TASK DETAILS
Which of the lines below include the word "Discount"? Pull each one out.

INFORMATION SUPPLIED
[Start of section]

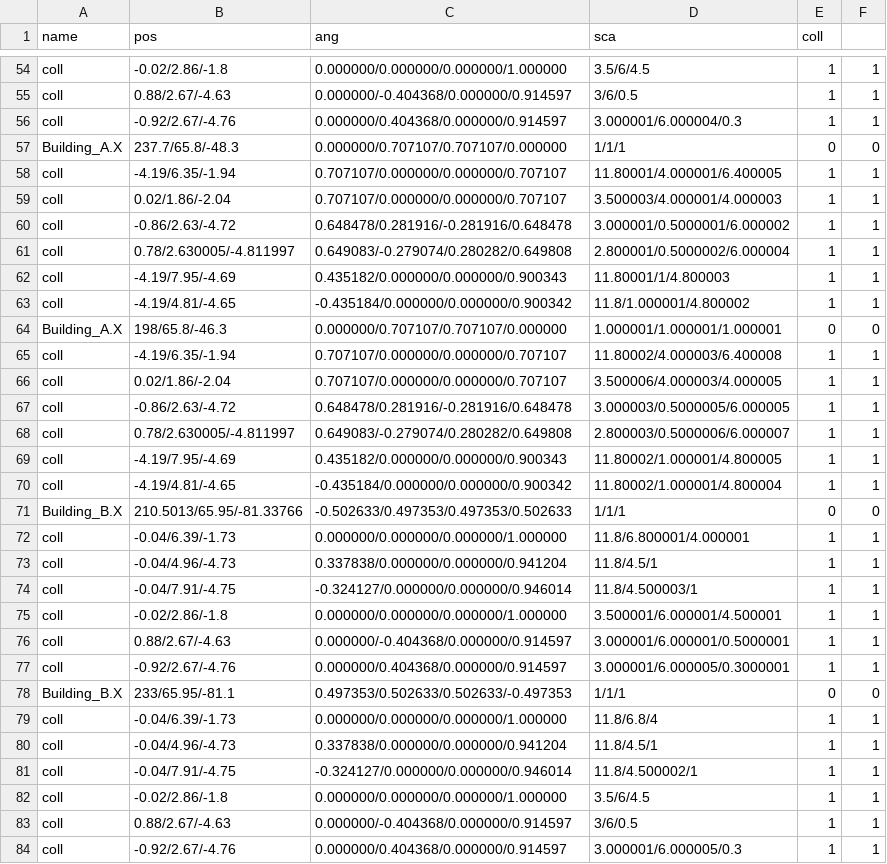
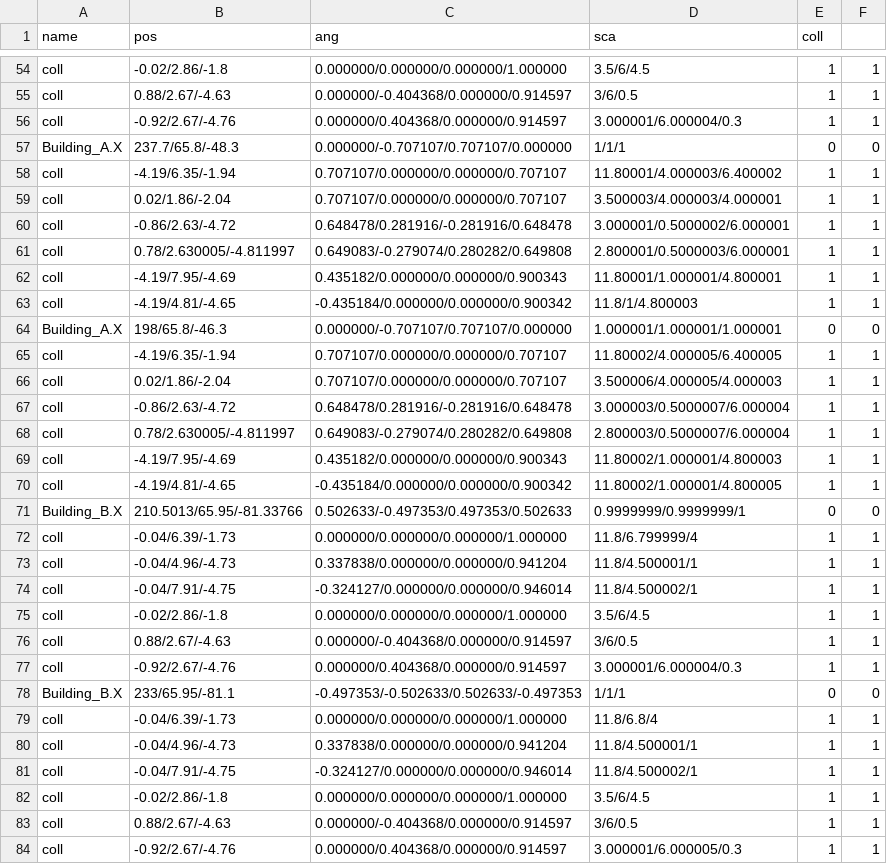
Before and after one commit to kbc15gc/game, a CSV file: game/Decide/Decide/Asset/Data/GroupData/Group2CObj.csv, drawn as a sheet; only a part is shown, gaps mark what is left out; the diff covers the shown part only.

```diff
--- a/game/Decide/Decide/Asset/Data/GroupData/Group2CObj.csv
+++ b/game/Decide/Decide/Asset/Data/GroupData/Group2CObj.csv
@@ -56,26 +56,26 @@ coll,0.88/2.67/-4.63,0.000000/-0.404368/0.000000/0.914597,3/6/0.5,1,1
 coll,-0.92/2.67/-4.76,0.000000/0.404368/0.000000/0.914597,3.000001/6.000004/0.3,1,1
-Building_A.X,237.7/65.8/-48.3,0.000000/0.707107/0.707107/0.000000,1/1/1,0,0
-coll,-4.19/6.35/-1.94,0.707107/0.000000/0.000000/0.707107,11.80001/4.000001/6.400005,1,1
-coll,0.02/1.86/-2.04,0.707107/0.000000/0.000000/0.707107,3.500003/4.000001/4.000003,1,1
-coll,-0.86/2.63/-4.72,0.648478/0.281916/-0.281916/0.648478,3.000001/0.5000001/6.000002,1,1
-coll,0.78/2.630005/-4.811997,0.649083/-0.279074/0.280282/0.649808,2.800001/0.5000002/6.000004,1,1
-coll,-4.19/7.95/-4.69,0.435182/0.000000/0.000000/0.900343,11.80001/1/4.800003,1,1
-coll,-4.19/4.81/-4.65,-0.435184/0.000000/0.000000/0.900342,11.8/1.000001/4.800002,1,1
-Building_A.X,198/65.8/-46.3,0.000000/0.707107/0.707107/0.000000,1.000001/1.000001/1.000001,0,0
-coll,-4.19/6.35/-1.94,0.707107/0.000000/0.000000/0.707107,11.80002/4.000003/6.400008,1,1
-coll,0.02/1.86/-2.04,0.707107/0.000000/0.000000/0.707107,3.500006/4.000003/4.000005,1,1
-coll,-0.86/2.63/-4.72,0.648478/0.281916/-0.281916/0.648478,3.000003/0.5000005/6.000005,1,1
-coll,0.78/2.630005/-4.811997,0.649083/-0.279074/0.280282/0.649808,2.800003/0.5000006/6.000007,1,1
-coll,-4.19/7.95/-4.69,0.435182/0.000000/0.000000/0.900343,11.80002/1.000001/4.800005,1,1
-coll,-4.19/4.81/-4.65,-0.435184/0.000000/0.000000/0.900342,11.80002/1.000001/4.800004,1,1
-Building_B.X,210.5013/65.95/-81.33766,-0.502633/0.497353/0.497353/0.502633,1/1/1,0,0
-coll,-0.04/6.39/-1.73,0.000000/0.000000/0.000000/1.000000,11.8/6.800001/4.000001,1,1
-coll,-0.04/4.96/-4.73,0.337838/0.000000/0.000000/0.941204,11.8/4.5/1,1,1
-coll,-0.04/7.91/-4.75,-0.324127/0.000000/0.000000/0.946014,11.8/4.500003/1,1,1
-coll,-0.02/2.86/-1.8,0.000000/0.000000/0.000000/1.000000,3.500001/6.000001/4.500001,1,1
-coll,0.88/2.67/-4.63,0.000000/-0.404368/0.000000/0.914597,3.000001/6.000001/0.5000001,1,1
-coll,-0.92/2.67/-4.76,0.000000/0.404368/0.000000/0.914597,3.000001/6.000005/0.3000001,1,1
-Building_B.X,233/65.95/-81.1,0.497353/0.502633/0.502633/-0.497353,1/1/1,0,0
+Building_A.X,237.7/65.8/-48.3,0.000000/-0.707107/0.707107/0.000000,1/1/1,0,0
+coll,-4.19/6.35/-1.94,0.707107/0.000000/0.000000/0.707107,11.80001/4.000003/6.400002,1,1
+coll,0.02/1.86/-2.04,0.707107/0.000000/0.000000/0.707107,3.500003/4.000003/4.000001,1,1
+coll,-0.86/2.63/-4.72,0.648478/0.281916/-0.281916/0.648478,3.000001/0.5000002/6.000001,1,1
+coll,0.78/2.630005/-4.811997,0.649083/-0.279074/0.280282/0.649808,2.800001/0.5000003/6.000001,1,1
+coll,-4.19/7.95/-4.69,0.435182/0.000000/0.000000/0.900343,11.80001/1.000001/4.800001,1,1
+coll,-4.19/4.81/-4.65,-0.435184/0.000000/0.000000/0.900342,11.8/1/4.800003,1,1
+Building_A.X,198/65.8/-46.3,0.000000/-0.707107/0.707107/0.000000,1.000001/1.000001/1.000001,0,0
+coll,-4.19/6.35/-1.94,0.707107/0.000000/0.000000/0.707107,11.80002/4.000005/6.400005,1,1
+coll,0.02/1.86/-2.04,0.707107/0.000000/0.000000/0.707107,3.500006/4.000005/4.000003,1,1
+coll,-0.86/2.63/-4.72,0.648478/0.281916/-0.281916/0.648478,3.000003/0.5000007/6.000004,1,1
+coll,0.78/2.630005/-4.811997,0.649083/-0.279074/0.280282/0.649808,2.800003/0.5000007/6.000004,1,1
+coll,-4.19/7.95/-4.69,0.435182/0.000000/0.000000/0.900343,11.80002/1.000001/4.800003,1,1
+coll,-4.19/4.81/-4.65,-0.435184/0.000000/0.000000/0.900342,11.80002/1.000001/4.800005,1,1
+Building_B.X,210.5013/65.95/-81.33766,0.502633/-0.497353/0.497353/0.502633,0.9999999/0.9999999/1,0,0
+coll,-0.04/6.39/-1.73,0.000000/0.000000/0.000000/1.000000,11.8/6.799999/4,1,1
+coll,-0.04/4.96/-4.73,0.337838/0.000000/0.000000/0.941204,11.8/4.500001/1,1,1
+coll,-0.04/7.91/-4.75,-0.324127/0.000000/0.000000/0.946014,11.8/4.500002/1,1,1
+coll,-0.02/2.86/-1.8,0.000000/0.000000/0.000000/1.000000,3.5/6/4.5,1,1
+coll,0.88/2.67/-4.63,0.000000/-0.404368/0.000000/0.914597,3/6/0.5,1,1
+coll,-0.92/2.67/-4.76,0.000000/0.404368/0.000000/0.914597,3.000001/6.000004/0.3,1,1
+Building_B.X,233/65.95/-81.1,-0.497353/-0.502633/0.502633/-0.497353,1/1/1,0,0
 coll,-0.04/6.39/-1.73,0.000000/0.000000/0.000000/1.000000,11.8/6.8/4,1,1
-coll,-0.04/4.96/-4.73,0.337838/0.000000/0.000000/0.941204,11.8/4.5/1,1,1
+coll,-0.04/4.96/-4.73,0.337838/0.000000/0.000000/0.941204,11.8/4.500001/1,1,1
 coll,-0.04/7.91/-4.75,-0.324127/0.000000/0.000000/0.946014,11.8/4.500002/1,1,1
```
Also changed, not shown: 11 added rows, 11 removed rows, 5 moved rows and 18 edited cells elsewhere in this file, game/Decide/Decide/Asset/Data/TextData/Message.csv, 14 other files.
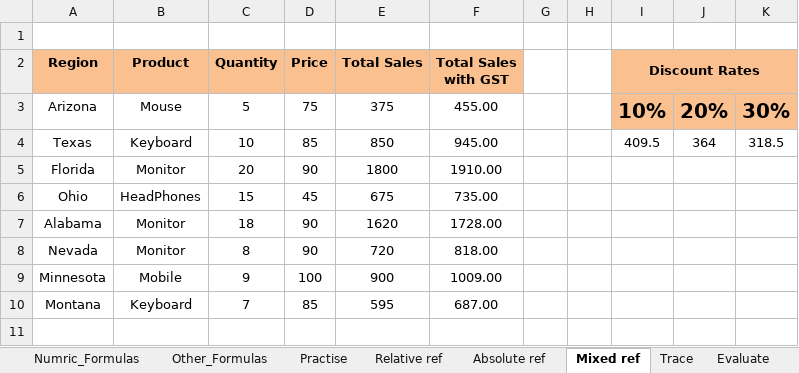
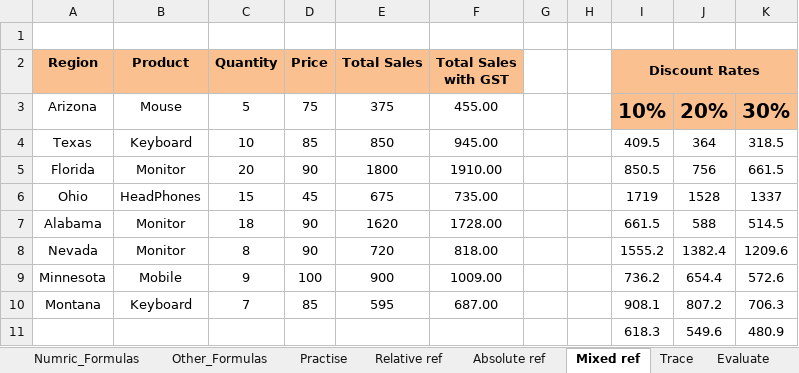
Before and after one commit to arifediter901-maker/DMART_SALES_ANALYSIS, an Excel workbook: Lec_2_Excel_Formulas.xlsx, sheet Mixed ref, drawn as a sheet; values as stored, in another font and other column widths than the file's, no borders; the diff names each change by its address in the sheet, - before the commit and + after, or states it on an @@ line.

```diff
--- a/Lec_2_Excel_Formulas.xlsx (sheet Mixed ref)
+++ b/Lec_2_Excel_Formulas.xlsx (sheet Mixed ref)
-I5 (Discount Rates): (empty)
+I5 (Discount Rates): 850.5
-J5: (empty)
+J5: 756
-K5: (empty)
+K5: 661.5
-I6 (Discount Rates): (empty)
+I6 (Discount Rates): 1719
-J6: (empty)
+J6: 1528
-K6: (empty)
+K6: 1337
-I7 (Discount Rates): (empty)
+I7 (Discount Rates): 661.5
-J7: (empty)
+J7: 588
-K7: (empty)
+K7: 514.5
-I8 (Discount Rates): (empty)
+I8 (Discount Rates): 1555.2
-J8: (empty)
+J8: 1382.4
-K8: (empty)
+K8: 1209.6
-I9 (Discount Rates): (empty)
+I9 (Discount Rates): 736.2
-J9: (empty)
+J9: 654.4
-K9: (empty)
+K9: 572.6
-I10 (Discount Rates): (empty)
+I10 (Discount Rates): 908.1
-J10: (empty)
+J10: 807.2
-K10: (empty)
+K10: 706.3
+row 11:  |  |  |  |  |  |  |  | 618.3 | 549.6 | 480.9
```
Also changed, not shown: sheet Absolute ref, sheet Other_Formulas, 4 other files.
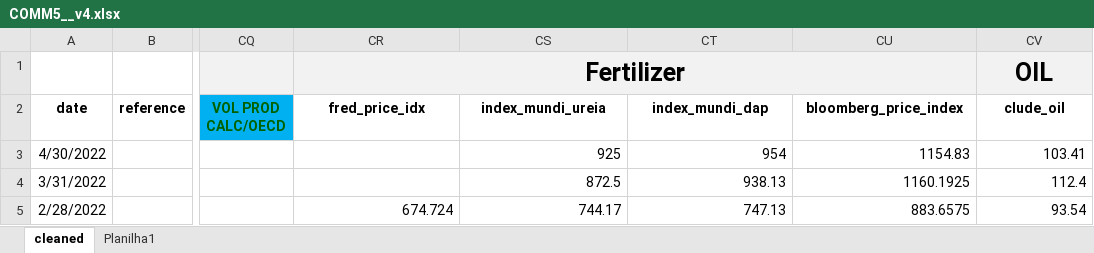
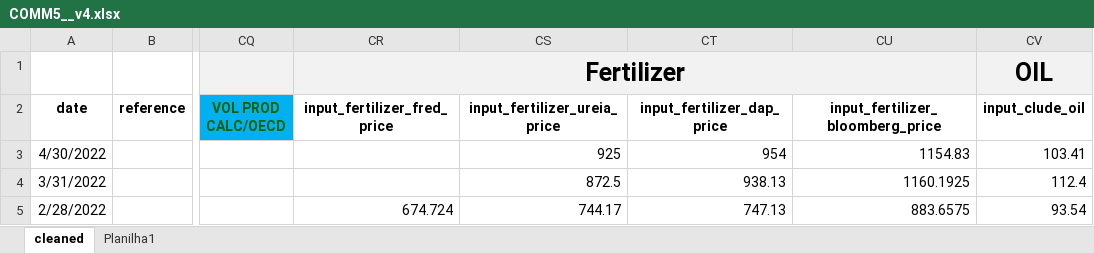
Before and after one commit to fkfouri/vegetable_oil_mkt, an Excel workbook: dataset/COMM5__v4.xlsx, sheet cleaned, drawn as a sheet; only a part is shown, gaps mark what is left out; values as stored, in another font and other column widths than the file's, no borders; the diff names each change by its address in the sheet, - before the commit and + after, or states it on an @@ line.

```diff
--- a/dataset/COMM5__v4.xlsx (sheet cleaned)
+++ b/dataset/COMM5__v4.xlsx (sheet cleaned)
-CR2: fred_price_idx
+CR2: input_fertilizer_fred_price
-CS2: index_mundi_ureia
+CS2: input_fertilizer_ureia_price
-CT2: index_mundi_dap
+CT2: input_fertilizer_dap_price
-CU2: bloomberg_price_index
+CU2: input_fertilizer_bloomberg_price
-CV2: clude_oil
+CV2: input_clude_oil
```
Also changed, not shown: 1 other file.
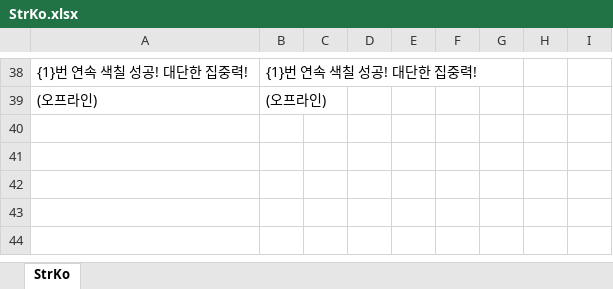
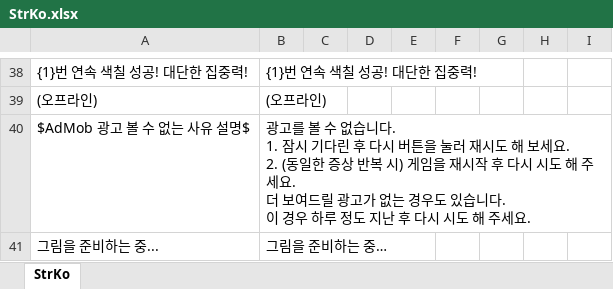
Before and after one commit to gasbank/black, an Excel workbook: Data/StrKo.xlsx, sheet StrKo, drawn as a sheet; only a part is shown, gaps mark what is left out; values as stored, in another font and other column widths than the file's, no borders; ↵ is a line break in a cell; the diff names each change by its address in the sheet, - before the commit and + after, or states it on an @@ line.

```diff
--- a/Data/StrKo.xlsx (sheet StrKo)
+++ b/Data/StrKo.xlsx (sheet StrKo)
+row 40: $AdMob 광고 볼 수 없는 사유 설명$ | 광고를 볼 수 없습니다. ↵ 1. 잠시 기다린 후 다시 버튼을 눌러 재시도 해 보세요. ↵ 2. (동일한 증상 반복 시) 게임을 재시작 후 다시 시도 해 주세요. ↵ 더 보여드릴 광고가 없는 경우도 있습니다. ↵ 이 경우 하루 정도 지난 후 다시 시도 해 주세요.
+row 41: 그림을 준비하는 중... | 그림을 준비하는 중…
```
Also changed, not shown: 6 other files.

[End of section]

FINISHED TASK
-I5 (Discount Rates): (empty)
+I5 (Discount Rates): 850.5
-I6 (Discount Rates): (empty)
+I6 (Discount Rates): 1719
-I7 (Discount Rates): (empty)
+I7 (Discount Rates): 661.5
-I8 (Discount Rates): (empty)
+I8 (Discount Rates): 1555.2
-I9 (Discount Rates): (empty)
+I9 (Discount Rates): 736.2
-I10 (Discount Rates): (empty)
+I10 (Discount Rates): 908.1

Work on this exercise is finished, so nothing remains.